***** DATA TO EXAMINE *****
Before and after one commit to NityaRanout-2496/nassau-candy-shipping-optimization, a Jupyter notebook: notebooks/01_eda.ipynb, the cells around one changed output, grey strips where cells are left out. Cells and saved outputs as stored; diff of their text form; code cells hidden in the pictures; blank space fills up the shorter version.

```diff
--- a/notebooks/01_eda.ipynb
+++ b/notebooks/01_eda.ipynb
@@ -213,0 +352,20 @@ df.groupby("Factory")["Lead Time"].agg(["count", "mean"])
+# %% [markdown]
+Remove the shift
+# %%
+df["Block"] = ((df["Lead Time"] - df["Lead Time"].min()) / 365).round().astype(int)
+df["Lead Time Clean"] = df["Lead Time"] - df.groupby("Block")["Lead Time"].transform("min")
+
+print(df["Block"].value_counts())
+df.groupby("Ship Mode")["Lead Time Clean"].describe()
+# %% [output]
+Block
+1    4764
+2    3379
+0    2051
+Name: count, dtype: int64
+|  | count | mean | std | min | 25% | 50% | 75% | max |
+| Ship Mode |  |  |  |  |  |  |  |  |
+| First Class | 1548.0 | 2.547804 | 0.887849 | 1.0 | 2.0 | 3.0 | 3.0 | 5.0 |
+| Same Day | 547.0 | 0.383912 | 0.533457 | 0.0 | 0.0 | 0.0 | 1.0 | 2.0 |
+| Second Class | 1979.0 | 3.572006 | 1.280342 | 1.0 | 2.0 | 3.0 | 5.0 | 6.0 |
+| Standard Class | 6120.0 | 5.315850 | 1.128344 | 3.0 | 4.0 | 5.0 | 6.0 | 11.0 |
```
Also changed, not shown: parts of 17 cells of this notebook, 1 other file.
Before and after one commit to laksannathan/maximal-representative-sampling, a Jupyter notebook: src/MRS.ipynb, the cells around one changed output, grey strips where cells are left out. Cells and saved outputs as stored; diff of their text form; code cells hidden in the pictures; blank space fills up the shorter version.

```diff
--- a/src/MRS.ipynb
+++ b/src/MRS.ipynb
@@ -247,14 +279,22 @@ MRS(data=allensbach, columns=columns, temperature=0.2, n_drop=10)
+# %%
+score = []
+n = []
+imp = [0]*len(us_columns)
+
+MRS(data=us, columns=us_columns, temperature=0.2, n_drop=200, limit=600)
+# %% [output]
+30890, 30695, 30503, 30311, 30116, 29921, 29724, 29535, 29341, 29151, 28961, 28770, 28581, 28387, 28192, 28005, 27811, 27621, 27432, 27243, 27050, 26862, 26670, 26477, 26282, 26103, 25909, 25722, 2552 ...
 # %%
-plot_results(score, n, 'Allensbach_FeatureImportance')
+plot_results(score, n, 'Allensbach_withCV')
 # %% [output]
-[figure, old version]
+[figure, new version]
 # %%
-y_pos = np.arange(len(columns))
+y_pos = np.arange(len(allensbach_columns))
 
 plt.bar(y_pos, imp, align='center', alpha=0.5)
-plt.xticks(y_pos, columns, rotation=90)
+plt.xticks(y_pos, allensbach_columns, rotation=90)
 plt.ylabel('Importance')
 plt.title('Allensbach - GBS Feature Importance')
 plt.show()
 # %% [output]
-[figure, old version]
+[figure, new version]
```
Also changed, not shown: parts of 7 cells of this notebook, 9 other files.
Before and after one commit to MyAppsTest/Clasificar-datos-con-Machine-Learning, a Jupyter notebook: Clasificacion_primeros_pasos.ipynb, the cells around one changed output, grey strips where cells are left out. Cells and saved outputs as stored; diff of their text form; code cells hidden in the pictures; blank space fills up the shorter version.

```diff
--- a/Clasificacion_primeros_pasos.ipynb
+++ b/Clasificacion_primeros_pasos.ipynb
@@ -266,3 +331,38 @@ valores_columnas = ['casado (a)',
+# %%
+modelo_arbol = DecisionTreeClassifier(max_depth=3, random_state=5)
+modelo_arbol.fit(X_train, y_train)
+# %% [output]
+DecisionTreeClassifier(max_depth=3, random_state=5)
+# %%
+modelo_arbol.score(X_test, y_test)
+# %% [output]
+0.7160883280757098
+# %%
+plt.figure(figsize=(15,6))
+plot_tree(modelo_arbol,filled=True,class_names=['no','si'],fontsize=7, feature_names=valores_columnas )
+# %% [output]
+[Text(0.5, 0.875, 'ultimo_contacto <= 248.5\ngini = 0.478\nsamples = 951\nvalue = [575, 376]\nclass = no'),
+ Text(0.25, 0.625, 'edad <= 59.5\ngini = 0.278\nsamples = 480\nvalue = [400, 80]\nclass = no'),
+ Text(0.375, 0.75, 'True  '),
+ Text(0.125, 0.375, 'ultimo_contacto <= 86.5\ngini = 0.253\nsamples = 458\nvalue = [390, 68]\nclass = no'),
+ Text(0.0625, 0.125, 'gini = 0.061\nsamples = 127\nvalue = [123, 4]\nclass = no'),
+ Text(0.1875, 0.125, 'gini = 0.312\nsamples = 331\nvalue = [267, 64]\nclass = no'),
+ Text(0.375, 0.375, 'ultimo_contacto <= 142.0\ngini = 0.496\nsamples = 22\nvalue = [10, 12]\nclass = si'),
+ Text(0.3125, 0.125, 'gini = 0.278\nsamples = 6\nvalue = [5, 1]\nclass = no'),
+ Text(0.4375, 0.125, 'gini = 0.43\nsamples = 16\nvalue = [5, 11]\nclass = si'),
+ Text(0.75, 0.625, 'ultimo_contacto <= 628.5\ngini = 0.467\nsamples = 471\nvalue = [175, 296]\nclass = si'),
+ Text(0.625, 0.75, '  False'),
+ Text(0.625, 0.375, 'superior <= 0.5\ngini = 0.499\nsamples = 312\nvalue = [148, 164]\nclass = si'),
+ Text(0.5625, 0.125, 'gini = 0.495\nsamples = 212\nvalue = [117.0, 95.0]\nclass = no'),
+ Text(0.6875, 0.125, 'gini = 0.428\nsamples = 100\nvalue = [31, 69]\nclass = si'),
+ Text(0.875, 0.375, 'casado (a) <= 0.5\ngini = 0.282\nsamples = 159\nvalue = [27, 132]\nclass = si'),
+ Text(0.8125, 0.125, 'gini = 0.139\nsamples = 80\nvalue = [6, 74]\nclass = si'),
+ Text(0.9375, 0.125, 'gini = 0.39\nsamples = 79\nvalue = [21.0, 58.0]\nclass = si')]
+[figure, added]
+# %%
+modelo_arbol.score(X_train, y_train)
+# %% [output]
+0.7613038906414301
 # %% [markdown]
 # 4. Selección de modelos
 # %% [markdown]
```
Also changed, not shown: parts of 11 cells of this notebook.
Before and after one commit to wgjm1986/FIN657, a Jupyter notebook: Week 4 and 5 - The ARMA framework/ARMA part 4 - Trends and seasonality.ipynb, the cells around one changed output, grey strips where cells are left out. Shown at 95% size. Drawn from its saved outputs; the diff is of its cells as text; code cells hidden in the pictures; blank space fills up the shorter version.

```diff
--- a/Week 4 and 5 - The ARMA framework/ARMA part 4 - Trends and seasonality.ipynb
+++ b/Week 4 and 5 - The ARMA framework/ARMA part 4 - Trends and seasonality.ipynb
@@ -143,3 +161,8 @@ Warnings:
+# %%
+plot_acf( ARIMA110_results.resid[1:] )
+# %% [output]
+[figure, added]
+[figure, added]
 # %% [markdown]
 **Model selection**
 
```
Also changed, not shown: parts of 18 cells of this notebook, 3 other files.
*****
* **WHAT YOU NEED TO DO**: Each line in the data that holds the string "score" must be returned.

* **SOLUTION TO THIS TASK**:
+score = []
-plot_results(score, n, 'Allensbach_FeatureImportance')
+plot_results(score, n, 'Allensbach_withCV')
+modelo_arbol.score(X_test, y_test)
+modelo_arbol.score(X_train, y_train)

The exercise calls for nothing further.